» **PROBLEM DETAILS**
Select, from the material below, each line with "chkKeepSettings" in it.

» **MATERIAL FOR THIS TASK**
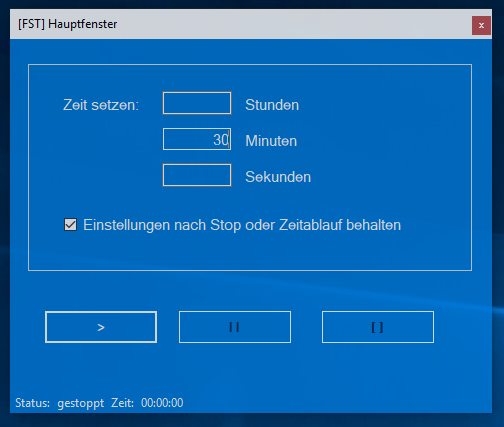
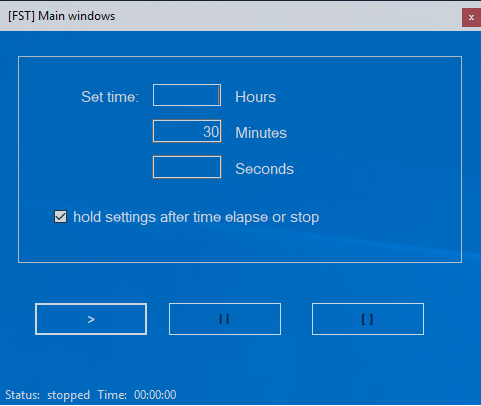
* translated main form control texts to english * added english status phrases to MainForm -> Line16 - 19 * redone screenshots

diff --git a/TFSF/MainForm.Designer.cs b/TFSF/MainForm.Designer.cs
@@ -77,9 +77,9 @@
             this.chkKeepSettings.Location = new System.Drawing.Point(36, 158);
             this.chkKeepSettings.Margin = new System.Windows.Forms.Padding(4);
             this.chkKeepSettings.Name = "chkKeepSettings";
-            this.chkKeepSettings.Size = new System.Drawing.Size(345, 22);
+            this.chkKeepSettings.Size = new System.Drawing.Size(273, 22);
             this.chkKeepSettings.TabIndex = 9;
-            this.chkKeepSettings.Text = "Einstellungen nach Stop oder Zeitablauf behalten";
+            this.chkKeepSettings.Text = "hold settings after time elapse or stop";
             this.chkKeepSettings.UseVisualStyleBackColor = true;
             this.chkKeepSettings.CheckedChanged += new System.EventHandler(this.chkKeepSettings_CheckedChanged);
             // 
@@ -89,9 +89,9 @@
             this.Sekunden.Location = new System.Drawing.Point(214, 111);
             this.Sekunden.Margin = new System.Windows.Forms.Padding(4, 0, 4, 0);
             this.Sekunden.Name = "Sekunden";
-            this.Sekunden.Size = new System.Drawing.Size(74, 18);
+            this.Sekunden.Size = new System.Drawing.Size(67, 18);
             this.Sekunden.TabIndex = 6;
-            this.Sekunden.Text = "Sekunden";
+            this.Sekunden.Text = "Seconds";
             // 
             // Minuten
             // 
@@ -101,7 +101,7 @@
             this.Minuten.Name = "Minuten";
             this.Minuten.Size = new System.Drawing.Size(60, 18);
             this.Minuten.TabIndex = 5;
-            this.Minuten.Text = "Minuten";
+            this.Minuten.Text = "Minutes";
             // 
             // Stunden
             // 
@@ -109,9 +109,9 @@
             this.Stunden.Location = new System.Drawing.Point(214, 39);
             this.Stunden.Margin = new System.Windows.Forms.Padding(4, 0, 4, 0);
             this.Stunden.Name = "Stunden";
-            this.Stunden.Size = new System.Drawing.Size(62, 18);
+            this.Stunden.Size = new System.Drawing.Size(49, 18);
             this.Stunden.TabIndex = 4;
-            this.Stunden.Text = "Stunden";
+            this.Stunden.Text = "Hours";
             // 
             // txtSeconds
             // 
@@ -150,12 +150,12 @@
             // label1
             // 
             this.label1.AutoSize = true;
-            this.label1.Location = new System.Drawing.Point(32, 39);
+            this.label1.Location = new System.Drawing.Point(60, 39);
             this.label1.Margin = new System.Windows.Forms.Padding(4, 0, 4, 0);
             this.label1.Name = "label1";
-            this.label1.Size = new System.Drawing.Size(84, 18);
+            this.label1.Size = new System.Drawing.Size(66, 18);
             this.label1.TabIndex = 0;
-            this.label1.Text = "Zeit setzen:";
+            this.label1.Text = "Set time:";
             // 
             // btnStop
             // 
@@ -228,14 +228,14 @@
             // toolStripStatusLabel1
             // 
             this.toolStripStatusLabel1.Name = "toolStripStatusLabel1";
-            this.toolStripStatusLabel1.Size = new System.Drawing.Size(54, 17);
-            this.toolStripStatusLabel1.Text = "gestoppt";
+            this.toolStripStatusLabel1.Size = new System.Drawing.Size(50, 17);
+            this.toolStripStatusLabel1.Text = "stopped";
             // 
             // toolStripStatusLabel3
             // 
             this.toolStripStatusLabel3.Name = "toolStripStatusLabel3";
-            this.toolStripStatusLabel3.Size = new System.Drawing.Size(30, 17);
-            this.toolStripStatusLabel3.Text = "Zeit:";
+            this.toolStripStatusLabel3.Size = new System.Drawing.Size(37, 17);
+            this.toolStripStatusLabel3.Text = "Time:";
             // 
             // toolStripStatusLabel2
             // 
@@ -262,7 +262,7 @@
             this.Margin = new System.Windows.Forms.Padding(4);
             this.Name = "MainForm";
             this.Opacity = 0.8D;
-            this.Text = "[FST] Hauptfenster";
+            this.Text = "[FST] Main windows";
             this.groupBox1.ResumeLayout(false);
             this.groupBox1.PerformLayout();
             this.sStrip.ResumeLayout(false);

diff --git a/TFSF/MainForm.cs b/TFSF/MainForm.cs
@@ -12,6 +12,11 @@ namespace TFSF
         private bool paused; // State of the timer [PAUSED/WORKING].
         private bool keepSettings = true; // keep settings after timer finished for next run
         private static TimerForm timerForm = new TimerForm();
+        //phrases
+        private string sStarted = "started";
+        private string sPaused = "paused";
+        private string sRunning = "running";
+        private string sFinished = "finished";
         #endregion
 
         public MainForm()
@@ -30,7 +35,7 @@ namespace TFSF
 
                 if (hours < 1 && minutes < 1 && seconds < 1)
                 {
-                    MessageBox.Show("Mindestens eine Zahl eingeben!");
+                    MessageBox.Show("We need at least one number!");
                     return;
                 }
             }
@@ -42,7 +47,7 @@ namespace TFSF
             btnStart.Enabled = false;
             btnPause.Enabled = true;
             btnStop.Enabled = true;
-            UpdateStatusStrip("gestartet");
+            UpdateStatusStrip(sStarted);
         }
 
         private void btnPause_Click(object sender, EventArgs e)
@@ -53,7 +58,7 @@ namespace TFSF
             btnStart.Enabled = true;
             btnPause.Enabled = false;
             btnStop.Enabled = true;
-            UpdateStatusStrip("pausiert");
+            UpdateStatusStrip(sPaused);
         }
         private void btnStop_Click(object sender, EventArgs e)
         {
@@ -74,7 +79,7 @@ namespace TFSF
             }
             else
             {
-                UpdateStatusStrip("läuft..");
+                UpdateStatusStrip(sRunning + "..");
                 // Else continue counting.
                 if (seconds < 1)
                 {
@@ -163,7 +168,7 @@ namespace TFSF
 
             timerForm.SetTimerLabel(0, 0, 0);
             UpdateTimerStrip("00:00:00");
-            UpdateStatusStrip("fertig");
+            UpdateStatusStrip(sFinished);
         }
     }
 }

» **TASK RESPONSE**
             this.chkKeepSettings.Location = new System.Drawing.Point(36, 158);
             this.chkKeepSettings.Margin = new System.Windows.Forms.Padding(4);
             this.chkKeepSettings.Name = "chkKeepSettings";
-            this.chkKeepSettings.Size = new System.Drawing.Size(345, 22);
+            this.chkKeepSettings.Size = new System.Drawing.Size(273, 22);
             this.chkKeepSettings.TabIndex = 9;
-            this.chkKeepSettings.Text = "Einstellungen nach Stop oder Zeitablauf behalten";
+            this.chkKeepSettings.Text = "hold settings after time elapse or stop";
             this.chkKeepSettings.UseVisualStyleBackColor = true;
             this.chkKeepSettings.CheckedChanged += new System.EventHandler(this.chkKeepSettings_CheckedChanged);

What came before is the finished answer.